Christmas shoppers helped produce a record amount of monthly sales tax collections in Oklahoma and make up for lower gross production taxes on oil and natural gas, state finance officials said Tuesday.
Sales tax receipts for December amounted to $172 million, state Finance Secretary Preston Doerflinger said. The previous monthly high was $165.4 million, in June.
The December sales tax collections were $18.6 million, or 12.1 percent, more than the same month a year ago.
Through December, monthly sales tax increases over the previous year have averaged nearly 9 percent, Doerflinger said.
Total collections for the general revenue fund, the state's main operating fund, in December were $528.9 million, a decrease from a year ago of $13.5 million, or 2.5 percent. Receipts for the month exceeded the estimate by $14.4 million, or 2.8 percent.
The general revenue fund is made up of about 70 revenue sources and is where all revenue from state taxes and fees goes, except for funds earmarked or dedicated to specific programs.
Total general revenue fund collections for the first half of fiscal year 2013, or through Dec. 31, are $2.7 billion, which is $43.9 million, or 1.6 percent, less than total collections for the same period a year ago.
But the amount is $47.5 million, or 1.8 percent, higher than the estimate that this year's budget is based on.
Gross production tax collections on oil and natural gas fell $46.4 million, or 84.8 percent, in December compared with the same month the previous year.
For the six-month period, gross production tax collections on oil and gas are down almost $231 million.
The first $150 million in oil revenue each fiscal year is dedicated to three separate education funds; collections last year hit that benchmark in October, two months earlier than expected.
Because of increased drilling and relatively high oil prices last year, the gross production tax on oil came in significantly above estimates.
The threshold for this fiscal year was reached in December.

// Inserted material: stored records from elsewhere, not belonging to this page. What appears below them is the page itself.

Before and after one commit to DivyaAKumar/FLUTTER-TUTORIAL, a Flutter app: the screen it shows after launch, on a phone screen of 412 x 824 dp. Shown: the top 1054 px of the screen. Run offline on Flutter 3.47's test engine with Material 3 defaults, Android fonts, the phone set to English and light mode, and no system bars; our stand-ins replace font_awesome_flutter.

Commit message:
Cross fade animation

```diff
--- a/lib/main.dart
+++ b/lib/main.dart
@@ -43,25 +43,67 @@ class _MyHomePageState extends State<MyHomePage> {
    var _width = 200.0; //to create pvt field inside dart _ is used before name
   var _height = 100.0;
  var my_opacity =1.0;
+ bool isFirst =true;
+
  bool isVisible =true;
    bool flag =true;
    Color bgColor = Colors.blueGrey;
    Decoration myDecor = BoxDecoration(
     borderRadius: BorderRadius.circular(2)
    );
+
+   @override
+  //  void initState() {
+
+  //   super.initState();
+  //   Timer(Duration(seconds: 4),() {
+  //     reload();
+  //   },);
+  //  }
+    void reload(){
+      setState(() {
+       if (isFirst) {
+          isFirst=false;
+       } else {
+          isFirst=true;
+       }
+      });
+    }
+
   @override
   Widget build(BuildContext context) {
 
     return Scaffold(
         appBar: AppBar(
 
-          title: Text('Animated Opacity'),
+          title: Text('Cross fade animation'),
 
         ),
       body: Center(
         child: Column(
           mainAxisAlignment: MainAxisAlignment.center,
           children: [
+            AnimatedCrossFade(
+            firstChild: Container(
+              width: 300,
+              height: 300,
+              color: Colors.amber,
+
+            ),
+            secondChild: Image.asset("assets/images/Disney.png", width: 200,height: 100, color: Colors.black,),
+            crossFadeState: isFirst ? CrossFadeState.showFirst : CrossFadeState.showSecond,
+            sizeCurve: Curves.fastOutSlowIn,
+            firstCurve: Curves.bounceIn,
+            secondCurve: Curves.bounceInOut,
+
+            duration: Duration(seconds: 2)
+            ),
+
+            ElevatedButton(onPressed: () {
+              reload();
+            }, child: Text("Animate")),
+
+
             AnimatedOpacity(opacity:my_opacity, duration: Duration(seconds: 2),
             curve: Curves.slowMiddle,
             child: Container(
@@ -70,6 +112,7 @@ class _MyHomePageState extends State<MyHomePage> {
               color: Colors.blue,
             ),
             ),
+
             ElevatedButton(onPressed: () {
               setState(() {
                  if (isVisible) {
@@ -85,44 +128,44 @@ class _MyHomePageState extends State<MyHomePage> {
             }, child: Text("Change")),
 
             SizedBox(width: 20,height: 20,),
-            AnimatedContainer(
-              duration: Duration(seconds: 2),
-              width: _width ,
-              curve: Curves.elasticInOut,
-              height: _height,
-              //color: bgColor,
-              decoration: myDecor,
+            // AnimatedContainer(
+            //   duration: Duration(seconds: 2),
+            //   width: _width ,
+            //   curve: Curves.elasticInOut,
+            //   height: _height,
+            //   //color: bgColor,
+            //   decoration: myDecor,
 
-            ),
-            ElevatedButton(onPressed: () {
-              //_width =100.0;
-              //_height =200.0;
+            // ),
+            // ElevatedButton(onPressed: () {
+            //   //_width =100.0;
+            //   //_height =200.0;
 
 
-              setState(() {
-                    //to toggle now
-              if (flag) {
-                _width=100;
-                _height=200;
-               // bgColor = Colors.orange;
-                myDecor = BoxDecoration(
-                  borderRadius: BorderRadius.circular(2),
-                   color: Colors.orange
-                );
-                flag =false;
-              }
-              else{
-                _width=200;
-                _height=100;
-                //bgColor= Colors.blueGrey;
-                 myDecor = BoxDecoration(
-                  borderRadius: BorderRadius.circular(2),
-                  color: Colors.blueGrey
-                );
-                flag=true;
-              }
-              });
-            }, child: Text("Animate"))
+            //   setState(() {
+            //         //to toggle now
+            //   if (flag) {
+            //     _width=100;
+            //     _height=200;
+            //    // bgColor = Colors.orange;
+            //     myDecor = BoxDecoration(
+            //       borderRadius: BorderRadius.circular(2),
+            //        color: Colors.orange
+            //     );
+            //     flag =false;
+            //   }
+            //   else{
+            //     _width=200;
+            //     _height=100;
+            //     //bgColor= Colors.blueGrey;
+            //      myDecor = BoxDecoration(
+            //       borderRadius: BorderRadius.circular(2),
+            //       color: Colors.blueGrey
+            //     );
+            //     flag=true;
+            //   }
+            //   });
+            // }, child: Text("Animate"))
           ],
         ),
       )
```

The general revenue fund received about $5.4 million in oil gross production taxes last month.
“We expect energy collections to pick up in the months ahead, especially from oil,” he said.

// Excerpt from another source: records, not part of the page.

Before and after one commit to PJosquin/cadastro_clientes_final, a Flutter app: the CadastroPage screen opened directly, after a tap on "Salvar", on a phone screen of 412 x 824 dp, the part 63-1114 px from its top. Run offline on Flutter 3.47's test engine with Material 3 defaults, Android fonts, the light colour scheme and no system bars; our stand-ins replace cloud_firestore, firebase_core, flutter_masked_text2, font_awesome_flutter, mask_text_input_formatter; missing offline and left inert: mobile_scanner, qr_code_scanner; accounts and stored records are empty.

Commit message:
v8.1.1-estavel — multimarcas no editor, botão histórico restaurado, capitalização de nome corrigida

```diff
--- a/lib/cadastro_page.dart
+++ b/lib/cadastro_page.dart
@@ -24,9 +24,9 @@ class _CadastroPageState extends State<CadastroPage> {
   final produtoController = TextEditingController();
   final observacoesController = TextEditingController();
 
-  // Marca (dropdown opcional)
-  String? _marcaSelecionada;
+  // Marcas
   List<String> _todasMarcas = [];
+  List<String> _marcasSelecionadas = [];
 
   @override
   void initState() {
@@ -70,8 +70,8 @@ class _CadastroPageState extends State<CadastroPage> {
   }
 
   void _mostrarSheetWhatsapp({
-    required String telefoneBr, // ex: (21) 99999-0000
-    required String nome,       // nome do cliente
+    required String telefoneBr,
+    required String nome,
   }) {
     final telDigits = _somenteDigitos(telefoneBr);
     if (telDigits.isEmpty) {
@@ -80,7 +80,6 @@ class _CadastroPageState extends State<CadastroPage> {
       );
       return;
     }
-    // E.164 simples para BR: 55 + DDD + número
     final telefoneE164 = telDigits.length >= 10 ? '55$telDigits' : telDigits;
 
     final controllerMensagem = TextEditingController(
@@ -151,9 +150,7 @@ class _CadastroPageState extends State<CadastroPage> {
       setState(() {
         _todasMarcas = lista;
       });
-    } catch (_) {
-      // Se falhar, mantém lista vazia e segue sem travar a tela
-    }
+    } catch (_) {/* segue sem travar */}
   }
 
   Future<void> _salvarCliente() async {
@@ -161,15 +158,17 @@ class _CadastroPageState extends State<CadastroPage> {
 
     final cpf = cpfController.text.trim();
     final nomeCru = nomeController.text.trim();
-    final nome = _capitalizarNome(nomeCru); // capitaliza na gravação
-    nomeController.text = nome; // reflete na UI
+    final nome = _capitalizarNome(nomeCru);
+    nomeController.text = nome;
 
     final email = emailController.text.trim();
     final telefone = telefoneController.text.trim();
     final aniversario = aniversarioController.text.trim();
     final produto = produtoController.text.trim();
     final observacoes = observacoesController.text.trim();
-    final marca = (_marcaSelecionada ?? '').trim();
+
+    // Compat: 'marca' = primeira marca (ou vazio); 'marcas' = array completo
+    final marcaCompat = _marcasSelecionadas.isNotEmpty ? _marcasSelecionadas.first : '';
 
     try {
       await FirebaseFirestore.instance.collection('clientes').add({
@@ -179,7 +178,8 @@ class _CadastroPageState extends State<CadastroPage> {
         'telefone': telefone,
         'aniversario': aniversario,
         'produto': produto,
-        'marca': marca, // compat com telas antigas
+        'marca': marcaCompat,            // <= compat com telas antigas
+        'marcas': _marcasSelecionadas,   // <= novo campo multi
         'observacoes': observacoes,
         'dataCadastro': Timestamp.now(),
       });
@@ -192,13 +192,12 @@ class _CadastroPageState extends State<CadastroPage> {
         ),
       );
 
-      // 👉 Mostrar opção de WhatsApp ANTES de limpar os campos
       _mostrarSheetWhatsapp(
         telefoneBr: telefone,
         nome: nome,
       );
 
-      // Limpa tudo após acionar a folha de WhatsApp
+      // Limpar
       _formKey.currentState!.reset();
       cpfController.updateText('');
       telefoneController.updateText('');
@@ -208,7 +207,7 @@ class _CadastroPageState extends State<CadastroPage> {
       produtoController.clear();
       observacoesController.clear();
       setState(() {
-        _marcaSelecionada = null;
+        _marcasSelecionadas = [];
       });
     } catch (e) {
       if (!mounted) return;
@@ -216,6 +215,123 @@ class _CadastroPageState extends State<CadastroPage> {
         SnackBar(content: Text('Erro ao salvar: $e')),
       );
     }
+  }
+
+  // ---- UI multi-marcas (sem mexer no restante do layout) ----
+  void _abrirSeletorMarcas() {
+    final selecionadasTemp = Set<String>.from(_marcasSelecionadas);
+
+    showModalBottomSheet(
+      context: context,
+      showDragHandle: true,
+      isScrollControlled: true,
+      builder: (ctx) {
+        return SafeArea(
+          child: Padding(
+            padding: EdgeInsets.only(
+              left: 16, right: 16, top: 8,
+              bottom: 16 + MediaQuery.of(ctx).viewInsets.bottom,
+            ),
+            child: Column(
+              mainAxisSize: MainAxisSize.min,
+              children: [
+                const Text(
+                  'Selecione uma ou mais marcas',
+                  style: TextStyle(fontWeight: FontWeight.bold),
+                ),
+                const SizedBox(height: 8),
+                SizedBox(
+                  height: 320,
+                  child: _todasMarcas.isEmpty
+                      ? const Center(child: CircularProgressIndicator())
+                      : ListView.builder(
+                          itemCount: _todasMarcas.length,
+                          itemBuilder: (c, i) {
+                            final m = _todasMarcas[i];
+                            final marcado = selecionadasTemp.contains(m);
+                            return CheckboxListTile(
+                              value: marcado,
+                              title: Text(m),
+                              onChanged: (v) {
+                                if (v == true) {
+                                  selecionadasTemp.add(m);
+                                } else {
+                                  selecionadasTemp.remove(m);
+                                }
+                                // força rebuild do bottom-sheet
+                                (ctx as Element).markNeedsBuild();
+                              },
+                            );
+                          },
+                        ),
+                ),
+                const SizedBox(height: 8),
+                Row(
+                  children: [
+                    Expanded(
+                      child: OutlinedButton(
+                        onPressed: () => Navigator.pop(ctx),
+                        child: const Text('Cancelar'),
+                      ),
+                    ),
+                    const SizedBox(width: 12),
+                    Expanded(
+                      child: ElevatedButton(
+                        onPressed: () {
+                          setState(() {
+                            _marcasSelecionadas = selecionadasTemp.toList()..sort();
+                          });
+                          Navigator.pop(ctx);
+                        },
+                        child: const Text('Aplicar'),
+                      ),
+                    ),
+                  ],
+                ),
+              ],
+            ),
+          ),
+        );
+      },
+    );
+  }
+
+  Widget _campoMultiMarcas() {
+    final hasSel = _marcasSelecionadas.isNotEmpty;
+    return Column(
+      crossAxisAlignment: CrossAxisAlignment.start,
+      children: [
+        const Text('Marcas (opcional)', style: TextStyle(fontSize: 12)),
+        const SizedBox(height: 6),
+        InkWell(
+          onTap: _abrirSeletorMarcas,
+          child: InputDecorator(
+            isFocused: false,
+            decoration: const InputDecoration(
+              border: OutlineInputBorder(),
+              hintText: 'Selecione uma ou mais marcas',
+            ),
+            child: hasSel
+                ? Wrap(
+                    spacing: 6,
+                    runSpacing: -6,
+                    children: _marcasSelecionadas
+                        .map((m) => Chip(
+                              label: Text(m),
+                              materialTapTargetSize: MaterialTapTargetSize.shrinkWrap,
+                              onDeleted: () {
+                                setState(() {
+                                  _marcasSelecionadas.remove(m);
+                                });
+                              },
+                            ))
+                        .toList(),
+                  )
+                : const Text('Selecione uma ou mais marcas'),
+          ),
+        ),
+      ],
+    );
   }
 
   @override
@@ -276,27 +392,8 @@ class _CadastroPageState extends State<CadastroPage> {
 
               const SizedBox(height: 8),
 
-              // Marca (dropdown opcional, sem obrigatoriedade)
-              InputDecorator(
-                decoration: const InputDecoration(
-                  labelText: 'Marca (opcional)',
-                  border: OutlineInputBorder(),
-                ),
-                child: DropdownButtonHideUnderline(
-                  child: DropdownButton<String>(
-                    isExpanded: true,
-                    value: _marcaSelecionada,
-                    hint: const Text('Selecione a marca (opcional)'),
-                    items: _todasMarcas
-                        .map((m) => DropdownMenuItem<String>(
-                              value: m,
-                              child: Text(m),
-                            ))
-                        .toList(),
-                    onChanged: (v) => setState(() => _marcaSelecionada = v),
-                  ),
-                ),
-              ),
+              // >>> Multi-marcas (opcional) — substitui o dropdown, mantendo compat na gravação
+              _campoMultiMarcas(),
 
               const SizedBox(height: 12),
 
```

Doerflinger, who also is director of the state Office of Management and Enterprise Services, said he's concerned the threat of economic trouble nationally, which could have an adverse effect on Oklahoma, remains.
While Congress and President Barack Obama reached a deal earlier this month to avoid the “fiscal cliff,” which prevented state and federal tax increases this year for the majority of Oklahomans, they refused “to make the hard choices on runaway spending,” Doerflinger said.
Until spending cuts are addressed, there will always be a risk of another recession, he said.
“I worry that their dillydallying eventually will take its toll on the psyche of businesses and individuals who want to invest in our economy to keep our state and country moving forward,” he said.
If a new deal isn't reached in March, the “fiscal cliff,” or sequestration, could result in Oklahoma losing $137 million in direct federal funding as a result of automatic, governmentwide spending cuts.
Estimates are that Oklahoma, which has five military installations, could lose up to 20,000 jobs, which would include 8,000 military and aerospace-related positions.
“Decisions still pending in D.C. also could harm our important defense and aerospace industries, as well as complicate the state budget process,” Doerflinger said.